That pair had sat nervously on the boundary's edge as Khawaja and Warner took little time getting into stride. Winded by one short ball from Brett Lee in the opening over, Khawaja soon improved his timing, while Warner maintained the momentum of impressive Ashes form with a series of percussive blows.

They were helped by some indifferent fielding from the Sixers. Khawaja was turfed low by Daniel Smith behind the stumps, while Steve O'Keefe missed a one-handed return catch offered by Warner. The runs flowed rapidly, and at 0 for 116 in the 11th over, a tally beyond 200 looked probable.

But the unlikely intervention of Mark Cosgrove, who tempted Warner to sky a catch, swung the momentum. In dramatic fashion , after Khawaja's 66 and Warner's 50, no other Thunder batsman reached double figures as the innings petered out. None of Hussey, Morgan or Woakes could make an impact, and the total only passed 160 in the end through a bold blow by Sandri, who swatted his first ball from Lee for six down the ground.

That strike took the visitors up to a total that looked reasonable enough in the prevailing conditions, but the clean striking of Maddinson, the composure of Henriques and Bopara, and a Thunder bowling attack little short of the required depth, made it another night of disappointment for the losing team.

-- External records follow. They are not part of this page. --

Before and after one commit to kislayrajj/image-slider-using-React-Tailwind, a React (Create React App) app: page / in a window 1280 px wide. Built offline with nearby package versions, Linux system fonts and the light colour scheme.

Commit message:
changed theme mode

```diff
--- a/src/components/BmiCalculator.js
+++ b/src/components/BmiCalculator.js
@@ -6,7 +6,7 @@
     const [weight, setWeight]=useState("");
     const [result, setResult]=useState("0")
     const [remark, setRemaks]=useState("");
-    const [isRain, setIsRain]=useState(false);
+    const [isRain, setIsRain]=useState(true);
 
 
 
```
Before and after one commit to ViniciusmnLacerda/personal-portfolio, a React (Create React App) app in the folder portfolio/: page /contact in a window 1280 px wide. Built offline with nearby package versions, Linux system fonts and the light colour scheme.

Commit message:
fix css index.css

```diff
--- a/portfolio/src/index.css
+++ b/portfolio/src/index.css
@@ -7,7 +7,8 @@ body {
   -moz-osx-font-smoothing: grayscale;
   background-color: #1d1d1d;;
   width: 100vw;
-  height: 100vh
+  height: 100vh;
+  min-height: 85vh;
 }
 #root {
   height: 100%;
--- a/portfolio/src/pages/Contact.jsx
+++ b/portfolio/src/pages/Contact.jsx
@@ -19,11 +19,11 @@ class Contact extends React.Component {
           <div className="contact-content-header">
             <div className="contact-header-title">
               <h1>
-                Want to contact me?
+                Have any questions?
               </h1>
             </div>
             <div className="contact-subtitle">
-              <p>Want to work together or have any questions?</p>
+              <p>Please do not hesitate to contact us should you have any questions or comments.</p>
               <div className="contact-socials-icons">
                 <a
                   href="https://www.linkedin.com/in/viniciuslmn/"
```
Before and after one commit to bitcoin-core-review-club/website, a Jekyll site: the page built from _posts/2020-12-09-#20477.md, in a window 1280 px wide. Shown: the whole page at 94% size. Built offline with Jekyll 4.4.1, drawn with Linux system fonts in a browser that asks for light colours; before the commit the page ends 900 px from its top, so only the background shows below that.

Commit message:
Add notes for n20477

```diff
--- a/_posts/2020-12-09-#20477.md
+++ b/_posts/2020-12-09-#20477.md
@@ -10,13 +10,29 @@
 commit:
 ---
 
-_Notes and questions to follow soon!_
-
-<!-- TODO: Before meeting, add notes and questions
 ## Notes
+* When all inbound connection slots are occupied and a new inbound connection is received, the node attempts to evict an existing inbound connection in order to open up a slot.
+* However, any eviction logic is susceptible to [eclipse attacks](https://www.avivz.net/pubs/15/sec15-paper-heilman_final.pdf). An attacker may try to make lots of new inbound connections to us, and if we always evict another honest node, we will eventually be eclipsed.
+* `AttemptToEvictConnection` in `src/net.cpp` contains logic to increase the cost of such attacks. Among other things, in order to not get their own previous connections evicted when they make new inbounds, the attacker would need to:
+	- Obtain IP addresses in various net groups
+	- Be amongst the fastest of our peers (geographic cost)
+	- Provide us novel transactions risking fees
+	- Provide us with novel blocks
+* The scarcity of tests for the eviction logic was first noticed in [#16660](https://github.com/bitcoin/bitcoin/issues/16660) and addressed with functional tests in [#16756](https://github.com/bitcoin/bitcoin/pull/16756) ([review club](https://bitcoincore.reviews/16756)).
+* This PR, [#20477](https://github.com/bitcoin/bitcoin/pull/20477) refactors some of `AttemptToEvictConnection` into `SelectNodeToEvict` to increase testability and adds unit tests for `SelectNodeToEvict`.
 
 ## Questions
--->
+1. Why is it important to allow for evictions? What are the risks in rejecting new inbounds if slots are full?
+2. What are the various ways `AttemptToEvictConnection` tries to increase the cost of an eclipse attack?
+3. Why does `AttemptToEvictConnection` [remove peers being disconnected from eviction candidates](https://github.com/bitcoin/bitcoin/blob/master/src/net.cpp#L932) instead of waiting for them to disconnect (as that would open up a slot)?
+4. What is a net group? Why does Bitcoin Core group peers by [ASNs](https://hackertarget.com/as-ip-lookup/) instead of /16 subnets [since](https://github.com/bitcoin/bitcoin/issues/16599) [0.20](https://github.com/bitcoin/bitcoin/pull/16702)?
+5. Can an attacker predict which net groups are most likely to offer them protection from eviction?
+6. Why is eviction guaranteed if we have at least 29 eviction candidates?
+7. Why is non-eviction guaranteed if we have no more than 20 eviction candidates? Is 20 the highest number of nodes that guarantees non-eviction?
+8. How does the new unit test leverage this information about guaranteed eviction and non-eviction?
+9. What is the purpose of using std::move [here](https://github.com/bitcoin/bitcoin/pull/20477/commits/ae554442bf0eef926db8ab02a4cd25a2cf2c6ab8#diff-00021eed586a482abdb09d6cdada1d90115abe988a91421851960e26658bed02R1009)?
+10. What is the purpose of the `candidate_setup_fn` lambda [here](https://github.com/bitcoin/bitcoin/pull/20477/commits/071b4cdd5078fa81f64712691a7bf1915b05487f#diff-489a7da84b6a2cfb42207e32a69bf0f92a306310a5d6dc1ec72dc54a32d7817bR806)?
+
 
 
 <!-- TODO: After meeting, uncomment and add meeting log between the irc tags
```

Daniel Brettig is an assistant editor at ESPNcricinfo. He tweets here